## Work task
Would you please write out each of the entries below exactly, omitting pictures?

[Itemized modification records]
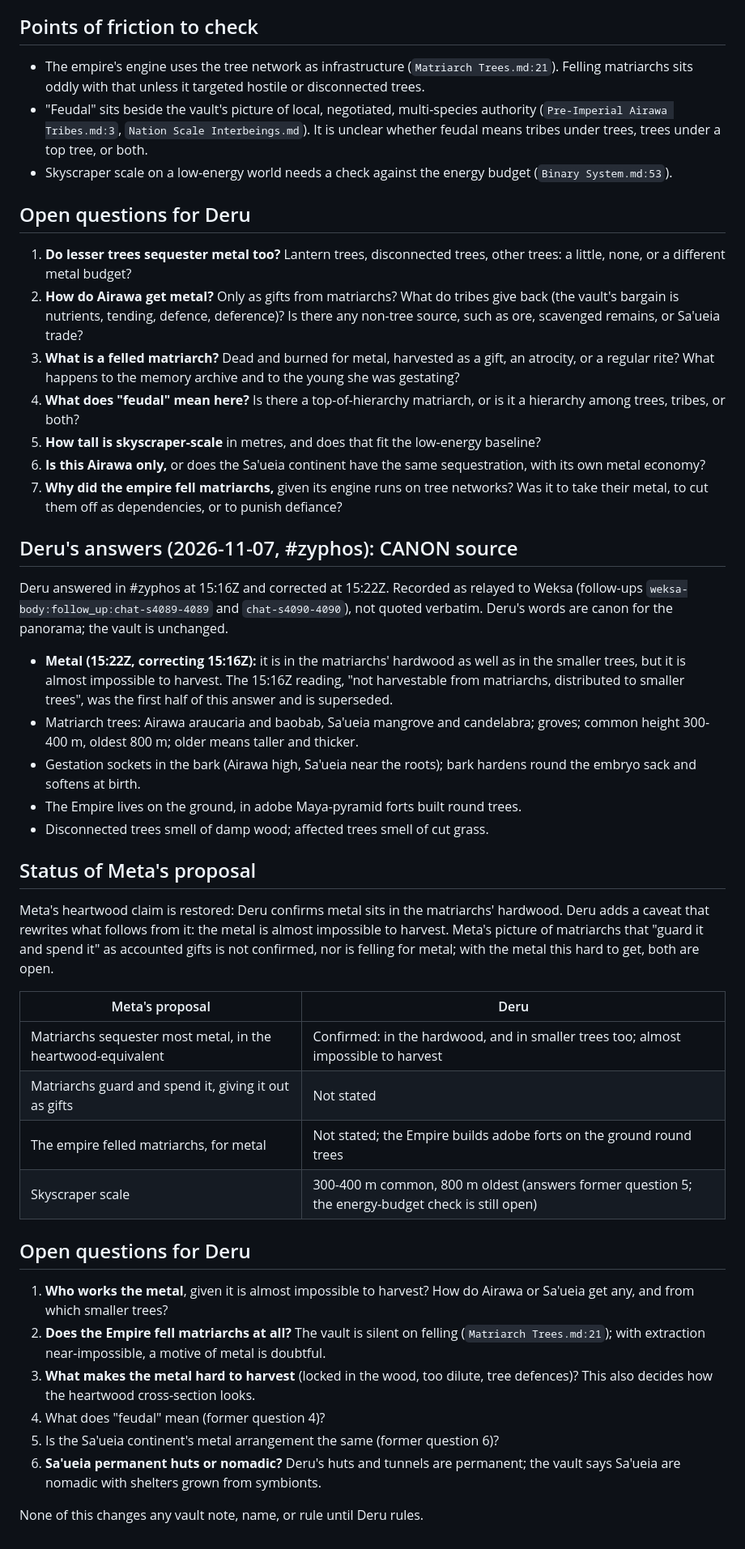
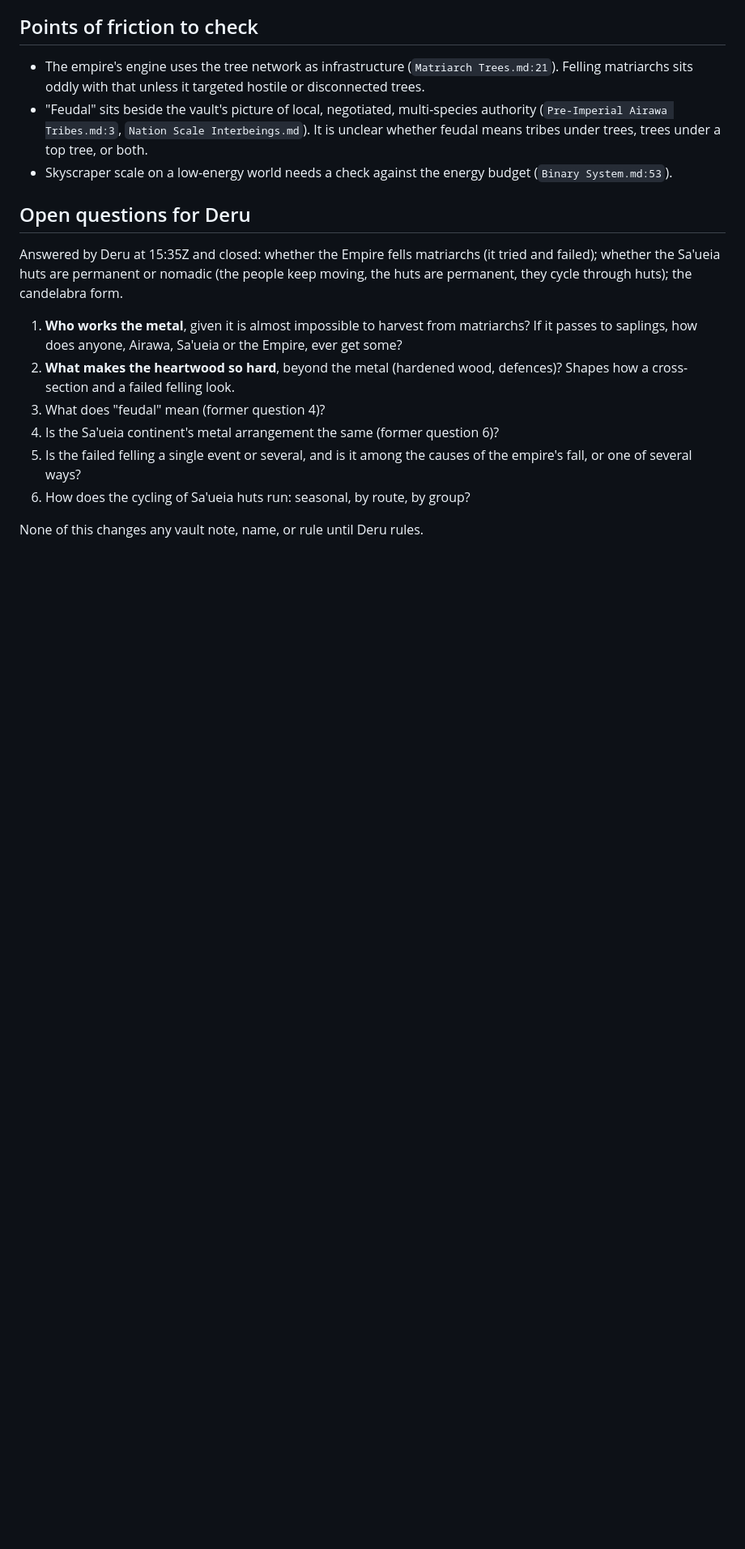
Before and after one commit to GameCult/Zyphos, a Markdown page: notes/metal-sequestration-proposal.md, the part around one of its changes. Shown at 81% size. Drawn GitHub-style; blank space fills up the shorter version.

Commit message:
Notes: Deru's 15:35Z answers (metal flow, failed felling, huts, candelabra)
Notes only, vault untouched.

Co-Authored-By: Claude Sonnet 5.5 <noreply@anthropic.com>

```diff
--- a/notes/metal-sequestration-proposal.md
+++ b/notes/metal-sequestration-proposal.md
@@ -35,42 +35,13 @@ The vault has no statement about metal, ore or smelting, about the height of any
 
 ## Open questions for Deru
 
-1. **Do lesser trees sequester metal too?** Lantern trees, disconnected trees, other trees: a little, none, or a different metal budget?
-2. **How do Airawa get metal?** Only as gifts from matriarchs? What do tribes give back (the vault's bargain is nutrients, tending, defence, deference)? Is there any non-tree source, such as ore, scavenged remains, or Sa'ueia trade?
-3. **What is a felled matriarch?** Dead and burned for metal, harvested as a gift, an atrocity, or a regular rite? What happens to the memory archive and to the young she was gestating?
-4. **What does "feudal" mean here?** Is there a top-of-hierarchy matriarch, or is it a hierarchy among trees, tribes, or both?
-5. **How tall is skyscraper-scale** in metres, and does that fit the low-energy baseline?
-6. **Is this Airawa only,** or does the Sa'ueia continent have the same sequestration, with its own metal economy?
-7. **Why did the empire fell matriarchs,** given its engine runs on tree networks? Was it to take their metal, to cut them off as dependencies, or to punish defiance?
+Answered by Deru at 15:35Z and closed: whether the Empire fells matriarchs (it tried and failed); whether the Sa'ueia huts are permanent or nomadic (the people keep moving, the huts are permanent, they cycle through huts); the candelabra form.
 
-## Deru's answers (2026-11-07, #zyphos): CANON source
-
-Deru answered in #zyphos at 15:16Z and corrected at 15:22Z. Recorded as relayed to Weksa (follow-ups `weksa-body:follow_up:chat-s4089-4089` and `chat-s4090-4090`), not quoted verbatim. Deru's words are canon for the panorama; the vault is unchanged.
-
-- **Metal (15:22Z, correcting 15:16Z):** it is in the matriarchs' hardwood as well as in the smaller trees, but it is almost impossible to harvest. The 15:16Z reading, "not harvestable from matriarchs, distributed to smaller trees", was the first half of this answer and is superseded.
-- Matriarch trees: Airawa araucaria and baobab, Sa'ueia mangrove and candelabra; groves; common height 300-400 m, oldest 800 m; older means taller and thicker.
-- Gestation sockets in the bark (Airawa high, Sa'ueia near the roots); bark hardens round the embryo sack and softens at birth.
-- The Empire lives on the ground, in adobe Maya-pyramid forts built round trees.
-- Disconnected trees smell of damp wood; affected trees smell of cut grass.
-
-## Status of Meta's proposal
-
-Meta's heartwood claim is restored: Deru confirms metal sits in the matriarchs' hardwood. Deru adds a caveat that rewrites what follows from it: the metal is almost impossible to harvest. Meta's picture of matriarchs that "guard it and spend it" as accounted gifts is not confirmed, nor is felling for metal; with the metal this hard to get, both are open.
-
-| Meta's proposal | Deru |
-|---|---|
-| Matriarchs sequester most metal, in the heartwood-equivalent | Confirmed: in the hardwood, and in smaller trees too; almost impossible to harvest |
-| Matriarchs guard and spend it, giving it out as gifts | Not stated |
-| The empire felled matriarchs, for metal | Not stated; the Empire builds adobe forts on the ground round trees |
-| Skyscraper scale | 300-400 m common, 800 m oldest (answers former question 5; the energy-budget check is still open) |
-
-## Open questions for Deru
-
-1. **Who works the metal**, given it is almost impossible to harvest? How do Airawa or Sa'ueia get any, and from which smaller trees?
-2. **Does the Empire fell matriarchs at all?** The vault is silent on felling (`Matriarch Trees.md:21`); with extraction near-impossible, a motive of metal is doubtful.
-3. **What makes the metal hard to harvest** (locked in the wood, too dilute, tree defences)? This also decides how the heartwood cross-section looks.
-4. What does "feudal" mean (former question 4)?
-5. Is the Sa'ueia continent's metal arrangement the same (former question 6)?
-6. **Sa'ueia permanent huts or nomadic?** Deru's huts and tunnels are permanent; the vault says Sa'ueia are nomadic with shelters grown from symbionts.
+1. **Who works the metal**, given it is almost impossible to harvest from matriarchs? If it passes to saplings, how does anyone, Airawa, Sa'ueia or the Empire, ever get some?
+2. **What makes the heartwood so hard**, beyond the metal (hardened wood, defences)? Shapes how a cross-section and a failed felling look.
+3. What does "feudal" mean (former question 4)?
+4. Is the Sa'ueia continent's metal arrangement the same (former question 6)?
+5. Is the failed felling a single event or several, and is it among the causes of the empire's fall, or one of several ways?
+6. How does the cycling of Sa'ueia huts run: seasonal, by route, by group?
 
 None of this changes any vault note, name, or rule until Deru rules.
```
Also changed, not shown: other parts of notes/metal-sequestration-proposal.md (+2 -2 lines).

## Written solution
Before and after one commit to GameCult/Zyphos, a Markdown page: notes/metal-sequestration-proposal.md, the part around one of its changes. Shown at 81% size. Drawn GitHub-style; blank space fills up the shorter version.

Commit message:
Notes: Deru's 15:35Z answers (metal flow, failed felling, huts, candelabra)
Notes only, vault untouched.

Co-Authored-By: Claude Sonnet 5.5 <noreply@anthropic.com>

```diff
--- a/notes/metal-sequestration-proposal.md
+++ b/notes/metal-sequestration-proposal.md
@@ -35,42 +35,13 @@ The vault has no statement about metal, ore or smelting, about the height of any
 
 ## Open questions for Deru
 
-1. **Do lesser trees sequester metal too?** Lantern trees, disconnected trees, other trees: a little, none, or a different metal budget?
-2. **How do Airawa get metal?** Only as gifts from matriarchs? What do tribes give back (the vault's bargain is nutrients, tending, defence, deference)? Is there any non-tree source, such as ore, scavenged remains, or Sa'ueia trade?
-3. **What is a felled matriarch?** Dead and burned for metal, harvested as a gift, an atrocity, or a regular rite? What happens to the memory archive and to the young she was gestating?
-4. **What does "feudal" mean here?** Is there a top-of-hierarchy matriarch, or is it a hierarchy among trees, tribes, or both?
-5. **How tall is skyscraper-scale** in metres, and does that fit the low-energy baseline?
-6. **Is this Airawa only,** or does the Sa'ueia continent have the same sequestration, with its own metal economy?
-7. **Why did the empire fell matriarchs,** given its engine runs on tree networks? Was it to take their metal, to cut them off as dependencies, or to punish defiance?
+Answered by Deru at 15:35Z and closed: whether the Empire fells matriarchs (it tried and failed); whether the Sa'ueia huts are permanent or nomadic (the people keep moving, the huts are permanent, they cycle through huts); the candelabra form.
 
-## Deru's answers (2026-11-07, #zyphos): CANON source
-
-Deru answered in #zyphos at 15:16Z and corrected at 15:22Z. Recorded as relayed to Weksa (follow-ups `weksa-body:follow_up:chat-s4089-4089` and `chat-s4090-4090`), not quoted verbatim. Deru's words are canon for the panorama; the vault is unchanged.
-
-- **Metal (15:22Z, correcting 15:16Z):** it is in the matriarchs' hardwood as well as in the smaller trees, but it is almost impossible to harvest. The 15:16Z reading, "not harvestable from matriarchs, distributed to smaller trees", was the first half of this answer and is superseded.
-- Matriarch trees: Airawa araucaria and baobab, Sa'ueia mangrove and candelabra; groves; common height 300-400 m, oldest 800 m; older means taller and thicker.
-- Gestation sockets in the bark (Airawa high, Sa'ueia near the roots); bark hardens round the embryo sack and softens at birth.
-- The Empire lives on the ground, in adobe Maya-pyramid forts built round trees.
-- Disconnected trees smell of damp wood; affected trees smell of cut grass.
-
-## Status of Meta's proposal
-
-Meta's heartwood claim is restored: Deru confirms metal sits in the matriarchs' hardwood. Deru adds a caveat that rewrites what follows from it: the metal is almost impossible to harvest. Meta's picture of matriarchs that "guard it and spend it" as accounted gifts is not confirmed, nor is felling for metal; with the metal this hard to get, both are open.
-
-| Meta's proposal | Deru |
-|---|---|
-| Matriarchs sequester most metal, in the heartwood-equivalent | Confirmed: in the hardwood, and in smaller trees too; almost impossible to harvest |
-| Matriarchs guard and spend it, giving it out as gifts | Not stated |
-| The empire felled matriarchs, for metal | Not stated; the Empire builds adobe forts on the ground round trees |
-| Skyscraper scale | 300-400 m common, 800 m oldest (answers former question 5; the energy-budget check is still open) |
-
-## Open questions for Deru
-
-1. **Who works the metal**, given it is almost impossible to harvest? How do Airawa or Sa'ueia get any, and from which smaller trees?
-2. **Does the Empire fell matriarchs at all?** The vault is silent on felling (`Matriarch Trees.md:21`); with extraction near-impossible, a motive of metal is doubtful.
-3. **What makes the metal hard to harvest** (locked in the wood, too dilute, tree defences)? This also decides how the heartwood cross-section looks.
-4. What does "feudal" mean (former question 4)?
-5. Is the Sa'ueia continent's metal arrangement the same (former question 6)?
-6. **Sa'ueia permanent huts or nomadic?** Deru's huts and tunnels are permanent; the vault says Sa'ueia are nomadic with shelters grown from symbionts.
+1. **Who works the metal**, given it is almost impossible to harvest from matriarchs? If it passes to saplings, how does anyone, Airawa, Sa'ueia or the Empire, ever get some?
+2. **What makes the heartwood so hard**, beyond the metal (hardened wood, defences)? Shapes how a cross-section and a failed felling look.
+3. What does "feudal" mean (former question 4)?
+4. Is the Sa'ueia continent's metal arrangement the same (former question 6)?
+5. Is the failed felling a single event or several, and is it among the causes of the empire's fall, or one of several ways?
+6. How does the cycling of Sa'ueia huts run: seasonal, by route, by group?
 
 None of this changes any vault note, name, or rule until Deru rules.
```
Also changed, not shown: other parts of notes/metal-sequestration-proposal.md (+2 -2 lines).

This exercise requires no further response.